- Construction Working Hours
Introduction of a fast track applicaiton process to vary the hours of construction on an approved scheme where they are restricted by condition. The local planning authority has 14 days to determine the application - they can refuse but only in exceptional circumstances. If there has been no determination within 14 days, the change as applied for is deemed to be approved. The change in construction hours is temporary until 1 April 2021 in all cases. This provision is not available for householder development. Further guidance can be found here: https://www.gov.uk/government/publications/construction-working-hours-draft-guidance
- Extending the life of planning permissions and listed building consent.
Where permissions have expired or are due to expire between 23 March 2020 and 31 December 2020, then the applicant is entitled to appy to the local authority to extend the life of the permission until 1 April 2021. It is intended to allow more time to commence development that has already received permission, to ensure building works aren't permanently delayed as a result of the pandemic.
The Government made a series of announcements on 13 May in relation to planning and Coronavirus: https://www.gov.uk/guidance/coronavirus-covid-19-planning-update.
Temporary regulations for the publicity arrangements for planning applications, listed building consent applications and development with Environmental Impact Assessments.
New temporary regulations and guidance were introduced on 14 May 2020 and will be in effect until 31 December 2020 - recently extended until 31 December 2021: https://www.gov.uk/guidance/consultation-and-pre-decision-matters#covid19
Essentially, these regulations allow Local Planning Authorities to take ‘other reasonable steps’ to publicise applications if the specific requirements for site notices, newspaper advertisements, neighbour notifications or deposit of hard copy documents cannot be fulfilled for reasons relating to the pandemic. The guidance accompanying the regulations suggests for example, the use of social media and other electronic communication.

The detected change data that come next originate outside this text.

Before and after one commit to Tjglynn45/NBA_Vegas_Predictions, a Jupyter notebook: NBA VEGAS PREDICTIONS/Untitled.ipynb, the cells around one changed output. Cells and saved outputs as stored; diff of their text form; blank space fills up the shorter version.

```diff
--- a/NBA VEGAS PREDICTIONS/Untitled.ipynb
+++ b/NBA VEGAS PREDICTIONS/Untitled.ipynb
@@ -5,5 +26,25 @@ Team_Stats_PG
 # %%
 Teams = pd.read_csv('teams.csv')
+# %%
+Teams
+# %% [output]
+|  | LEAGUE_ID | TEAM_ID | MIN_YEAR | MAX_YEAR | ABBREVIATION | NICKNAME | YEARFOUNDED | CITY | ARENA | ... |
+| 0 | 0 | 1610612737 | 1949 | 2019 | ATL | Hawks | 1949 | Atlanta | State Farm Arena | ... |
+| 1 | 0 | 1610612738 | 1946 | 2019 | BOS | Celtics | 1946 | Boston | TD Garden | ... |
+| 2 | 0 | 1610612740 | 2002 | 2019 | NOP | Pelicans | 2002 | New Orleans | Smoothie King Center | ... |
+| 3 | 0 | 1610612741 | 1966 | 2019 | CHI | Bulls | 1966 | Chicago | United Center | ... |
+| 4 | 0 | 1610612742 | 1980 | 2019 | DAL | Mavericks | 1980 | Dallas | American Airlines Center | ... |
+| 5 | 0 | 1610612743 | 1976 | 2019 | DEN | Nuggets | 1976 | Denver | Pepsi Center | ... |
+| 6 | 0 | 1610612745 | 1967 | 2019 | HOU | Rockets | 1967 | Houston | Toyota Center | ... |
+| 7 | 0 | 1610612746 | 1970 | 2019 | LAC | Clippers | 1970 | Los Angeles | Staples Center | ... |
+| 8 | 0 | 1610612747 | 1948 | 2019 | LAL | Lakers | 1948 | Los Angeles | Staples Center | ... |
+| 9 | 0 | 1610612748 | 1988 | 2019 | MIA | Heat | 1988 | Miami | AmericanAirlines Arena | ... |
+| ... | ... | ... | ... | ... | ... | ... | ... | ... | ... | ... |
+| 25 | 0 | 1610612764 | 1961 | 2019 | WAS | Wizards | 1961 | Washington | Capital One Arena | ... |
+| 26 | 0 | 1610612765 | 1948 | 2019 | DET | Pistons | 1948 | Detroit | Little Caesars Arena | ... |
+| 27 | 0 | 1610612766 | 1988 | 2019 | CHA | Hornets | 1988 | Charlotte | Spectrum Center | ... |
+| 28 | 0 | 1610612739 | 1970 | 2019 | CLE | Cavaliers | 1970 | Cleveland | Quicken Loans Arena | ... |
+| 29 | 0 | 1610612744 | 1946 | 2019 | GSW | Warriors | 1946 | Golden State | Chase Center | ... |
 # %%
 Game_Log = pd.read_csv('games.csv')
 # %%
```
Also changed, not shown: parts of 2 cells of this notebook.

It also highlights that planning authorities will also wish to consider non-electronic means of communication such as publishing notices in community newsletters, use of local radio and use of community noticeboards.
Planning Practice guidance on plan making has been updated to explain how Local Authorities can review and update their Statements of Community Involvement so that plan making can continue: https://www.gov.uk/guidance/plan-making?utm_source=5b235a27-ad78-4a8d-af75-1e81bf0c9cd7&utm_medium=email&utm_campaign=govuk-notifications&utm_content=immediate#covid19%C2%A0
MHCLG have issued guidance on Neighbourhood Planning during the pandemic. Whilst no referendums can take place until 6 May 2021, current Planning Practice Guidance has been amended to set out that Neighbourhood Plans awaiting a referendum can be given ‘significant weight’ in decision making. The guidance note can be found here:
Additional up to date advice on neighbourhood planning can be found on the Locality website: https://neighbourhoodplanning.org/
In the ministerial statement on 13 May 2020 the advice is as follows: Site visits, whether conducted by local authorities, planning inspectors or statutory consultees, are an important part of the process of considering development proposals and plans. Where site visits are required or necessary, they should be undertaken in line with the Government’s guidance on social distancing and safety requirements.
Hours of work on construction sites
The government has made it clear that it would like to see construction sites operating flexible hours, which may be outside those stipulated in planning conditions attached to planning permissions. LPAs are encouraged to use discretion to not enforce against short term changes. Longer term changes may require applications to amend conditions and the advice from government is that requests to work up to 9pm Monday to Saturday should not be refused unless there are compelling reasons to do so (such reasons could include, for example, a significant impact on neighbouring uses that are particularly noise sensitive such as care homes). https://www.gov.uk/guidance/coronavirus-covid-19-construction-update-qa
Updated 12 January 2021